This issue was recently addressed by the Florida Supreme Court in State of Florida v. Tuttle, SC14-817 (Nov. 12, 2015).  In Tuttle, a jury returned a verdict finding the defendant guilty of attempted home invasion burglary and armed burglary.  Before the trial court entered the sentencing phase, the State of Florida advised the court of the double jeopardy issue and requested that the court dismiss the attempted home invasion count as it carried a lesser sentence.  The defendant objected and advised that the court was required to dismiss the count carrying the higher potential sentence. 

The Florida Supreme Court accepted review of this issue as there was conflict regarding this issue amongst the First, Fourth and Fifth District Courts of Appeal.  The Florida Legislature has codified the double jeopardy test that was annunciated in Blockburger v. United States, 284 U.S. 299 (1932) in Florida Statute § 775.021(4).  This section provides as follows:

(b) The intent of the Legislature is to convict and sentence for each criminal offense committed in the course of one criminal episode or transaction and not to allow the principle of lenity as set forth in subsection (1) to determine legislative intent.

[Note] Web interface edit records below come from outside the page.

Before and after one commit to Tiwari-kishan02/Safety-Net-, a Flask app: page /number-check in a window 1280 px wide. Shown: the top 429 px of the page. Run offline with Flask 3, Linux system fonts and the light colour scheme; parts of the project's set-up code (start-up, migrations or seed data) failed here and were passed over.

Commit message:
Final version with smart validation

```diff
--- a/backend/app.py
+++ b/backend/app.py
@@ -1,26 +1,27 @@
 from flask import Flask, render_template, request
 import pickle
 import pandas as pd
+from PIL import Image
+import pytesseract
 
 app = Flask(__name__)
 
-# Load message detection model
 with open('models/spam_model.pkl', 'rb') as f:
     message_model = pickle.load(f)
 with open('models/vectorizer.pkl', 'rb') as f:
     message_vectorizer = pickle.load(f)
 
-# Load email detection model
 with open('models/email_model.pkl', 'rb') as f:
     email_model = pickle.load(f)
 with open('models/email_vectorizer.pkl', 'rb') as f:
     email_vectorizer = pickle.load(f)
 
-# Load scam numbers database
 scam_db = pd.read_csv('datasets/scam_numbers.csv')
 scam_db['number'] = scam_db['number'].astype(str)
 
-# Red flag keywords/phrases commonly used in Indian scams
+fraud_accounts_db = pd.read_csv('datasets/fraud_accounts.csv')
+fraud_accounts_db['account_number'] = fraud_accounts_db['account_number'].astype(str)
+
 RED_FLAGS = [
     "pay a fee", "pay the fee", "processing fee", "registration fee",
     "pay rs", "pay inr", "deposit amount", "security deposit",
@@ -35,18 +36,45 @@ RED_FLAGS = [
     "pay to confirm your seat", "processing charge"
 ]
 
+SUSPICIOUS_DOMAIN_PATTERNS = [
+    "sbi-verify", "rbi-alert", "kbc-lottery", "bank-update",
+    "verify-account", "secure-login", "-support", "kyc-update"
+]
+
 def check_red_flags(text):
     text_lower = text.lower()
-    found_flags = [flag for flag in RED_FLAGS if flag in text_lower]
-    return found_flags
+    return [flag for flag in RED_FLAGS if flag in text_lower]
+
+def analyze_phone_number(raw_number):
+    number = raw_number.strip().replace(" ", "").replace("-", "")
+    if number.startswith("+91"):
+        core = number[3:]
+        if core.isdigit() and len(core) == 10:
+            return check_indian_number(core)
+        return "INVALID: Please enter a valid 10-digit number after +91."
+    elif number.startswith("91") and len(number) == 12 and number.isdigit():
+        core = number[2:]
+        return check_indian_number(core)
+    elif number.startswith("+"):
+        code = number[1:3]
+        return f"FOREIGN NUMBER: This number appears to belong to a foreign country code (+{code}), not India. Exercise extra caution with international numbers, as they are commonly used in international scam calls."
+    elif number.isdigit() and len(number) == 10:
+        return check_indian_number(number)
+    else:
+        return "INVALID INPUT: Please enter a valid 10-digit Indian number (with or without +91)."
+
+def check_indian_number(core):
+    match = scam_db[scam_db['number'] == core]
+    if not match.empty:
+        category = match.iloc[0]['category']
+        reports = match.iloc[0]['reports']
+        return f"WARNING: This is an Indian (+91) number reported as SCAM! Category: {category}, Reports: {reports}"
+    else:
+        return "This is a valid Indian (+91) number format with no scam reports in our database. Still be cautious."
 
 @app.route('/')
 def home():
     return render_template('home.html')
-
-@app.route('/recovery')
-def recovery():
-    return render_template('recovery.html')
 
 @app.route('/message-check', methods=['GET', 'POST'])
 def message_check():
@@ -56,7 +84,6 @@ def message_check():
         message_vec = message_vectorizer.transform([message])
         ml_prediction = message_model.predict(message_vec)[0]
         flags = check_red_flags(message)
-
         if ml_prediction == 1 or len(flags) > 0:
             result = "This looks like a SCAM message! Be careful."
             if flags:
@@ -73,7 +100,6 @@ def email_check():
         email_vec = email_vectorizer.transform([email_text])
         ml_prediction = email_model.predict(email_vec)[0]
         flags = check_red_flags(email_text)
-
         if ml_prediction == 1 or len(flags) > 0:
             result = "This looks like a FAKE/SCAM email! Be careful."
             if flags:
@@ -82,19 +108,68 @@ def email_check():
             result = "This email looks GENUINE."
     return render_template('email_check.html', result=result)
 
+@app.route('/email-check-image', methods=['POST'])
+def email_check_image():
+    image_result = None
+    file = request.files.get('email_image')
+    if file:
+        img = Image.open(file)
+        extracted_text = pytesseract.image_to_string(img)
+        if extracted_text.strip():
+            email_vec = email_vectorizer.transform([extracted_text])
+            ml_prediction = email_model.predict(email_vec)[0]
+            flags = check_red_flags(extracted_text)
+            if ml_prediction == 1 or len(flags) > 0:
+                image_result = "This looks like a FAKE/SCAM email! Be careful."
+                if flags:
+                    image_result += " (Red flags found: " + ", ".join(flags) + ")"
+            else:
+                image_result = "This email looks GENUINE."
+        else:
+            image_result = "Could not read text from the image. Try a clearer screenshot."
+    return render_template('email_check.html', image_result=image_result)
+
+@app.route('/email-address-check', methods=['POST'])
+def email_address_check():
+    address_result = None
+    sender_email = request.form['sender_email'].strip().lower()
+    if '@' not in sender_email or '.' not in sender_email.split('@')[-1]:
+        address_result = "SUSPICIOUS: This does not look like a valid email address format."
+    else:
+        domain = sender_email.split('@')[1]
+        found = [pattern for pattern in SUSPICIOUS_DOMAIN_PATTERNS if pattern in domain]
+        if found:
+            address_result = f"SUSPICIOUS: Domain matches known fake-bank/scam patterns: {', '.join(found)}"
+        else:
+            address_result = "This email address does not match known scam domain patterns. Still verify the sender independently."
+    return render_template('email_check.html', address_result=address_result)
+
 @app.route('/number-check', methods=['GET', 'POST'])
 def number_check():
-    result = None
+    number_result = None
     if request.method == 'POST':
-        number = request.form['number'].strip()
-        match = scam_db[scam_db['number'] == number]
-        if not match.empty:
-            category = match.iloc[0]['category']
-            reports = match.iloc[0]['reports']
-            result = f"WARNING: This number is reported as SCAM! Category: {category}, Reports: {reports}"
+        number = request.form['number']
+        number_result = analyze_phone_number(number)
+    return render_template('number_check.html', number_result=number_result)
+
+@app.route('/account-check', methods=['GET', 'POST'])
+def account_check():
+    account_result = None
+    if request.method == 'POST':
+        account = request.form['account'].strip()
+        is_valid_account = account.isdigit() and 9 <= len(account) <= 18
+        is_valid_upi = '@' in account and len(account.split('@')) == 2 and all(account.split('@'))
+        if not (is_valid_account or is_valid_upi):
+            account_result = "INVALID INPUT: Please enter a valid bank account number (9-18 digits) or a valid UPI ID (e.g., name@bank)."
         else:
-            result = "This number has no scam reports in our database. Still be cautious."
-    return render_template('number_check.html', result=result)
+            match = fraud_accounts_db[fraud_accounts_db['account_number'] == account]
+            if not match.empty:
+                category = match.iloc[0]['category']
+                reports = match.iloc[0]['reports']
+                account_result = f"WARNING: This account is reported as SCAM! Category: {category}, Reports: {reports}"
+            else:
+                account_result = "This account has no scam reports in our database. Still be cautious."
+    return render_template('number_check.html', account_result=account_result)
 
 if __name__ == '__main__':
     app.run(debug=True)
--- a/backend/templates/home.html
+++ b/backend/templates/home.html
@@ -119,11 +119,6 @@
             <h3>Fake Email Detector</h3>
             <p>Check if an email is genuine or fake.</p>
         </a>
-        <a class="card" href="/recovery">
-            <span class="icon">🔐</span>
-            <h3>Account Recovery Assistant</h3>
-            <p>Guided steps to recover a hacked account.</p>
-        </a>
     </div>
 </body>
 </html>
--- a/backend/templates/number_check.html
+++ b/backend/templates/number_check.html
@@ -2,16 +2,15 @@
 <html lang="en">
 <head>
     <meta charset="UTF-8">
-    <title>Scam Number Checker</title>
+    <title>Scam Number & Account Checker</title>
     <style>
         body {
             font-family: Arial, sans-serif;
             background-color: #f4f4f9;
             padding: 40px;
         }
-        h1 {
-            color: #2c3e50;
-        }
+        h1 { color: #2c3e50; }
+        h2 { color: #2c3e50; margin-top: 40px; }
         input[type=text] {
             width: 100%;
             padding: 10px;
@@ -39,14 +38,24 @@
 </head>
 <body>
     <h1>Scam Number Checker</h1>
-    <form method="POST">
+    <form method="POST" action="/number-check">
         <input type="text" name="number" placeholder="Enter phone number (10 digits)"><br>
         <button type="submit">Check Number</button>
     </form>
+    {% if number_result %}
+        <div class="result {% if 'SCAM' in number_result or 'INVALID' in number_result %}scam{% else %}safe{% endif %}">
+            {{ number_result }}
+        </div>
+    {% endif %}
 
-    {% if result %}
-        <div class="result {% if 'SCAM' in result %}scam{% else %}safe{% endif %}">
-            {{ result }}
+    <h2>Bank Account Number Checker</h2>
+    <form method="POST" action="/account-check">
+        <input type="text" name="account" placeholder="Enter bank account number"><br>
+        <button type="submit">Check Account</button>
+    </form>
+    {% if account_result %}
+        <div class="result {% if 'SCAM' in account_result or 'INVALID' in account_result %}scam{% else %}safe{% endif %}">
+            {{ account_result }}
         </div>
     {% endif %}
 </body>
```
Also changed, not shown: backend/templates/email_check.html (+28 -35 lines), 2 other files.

Exceptions to this rule of construction are:

1. Offenses which require identical elements of proof.

2. Offenses which are degrees of the same offense as provided by statute.

3. Offenses which are lesser offenses the statutory elements of which are subsumed by the greater offense.

The Florida Supreme Court held, “that when a defendant is found guilty for two offenses and adjudication of the defendant as guilty for both offenses would violate double jeopardy and section 775.021(4)(b)3., the lesser offense as defined by Pizzo v. State, 945 So.2d 1203 (Fla. 2006) should be vacated.”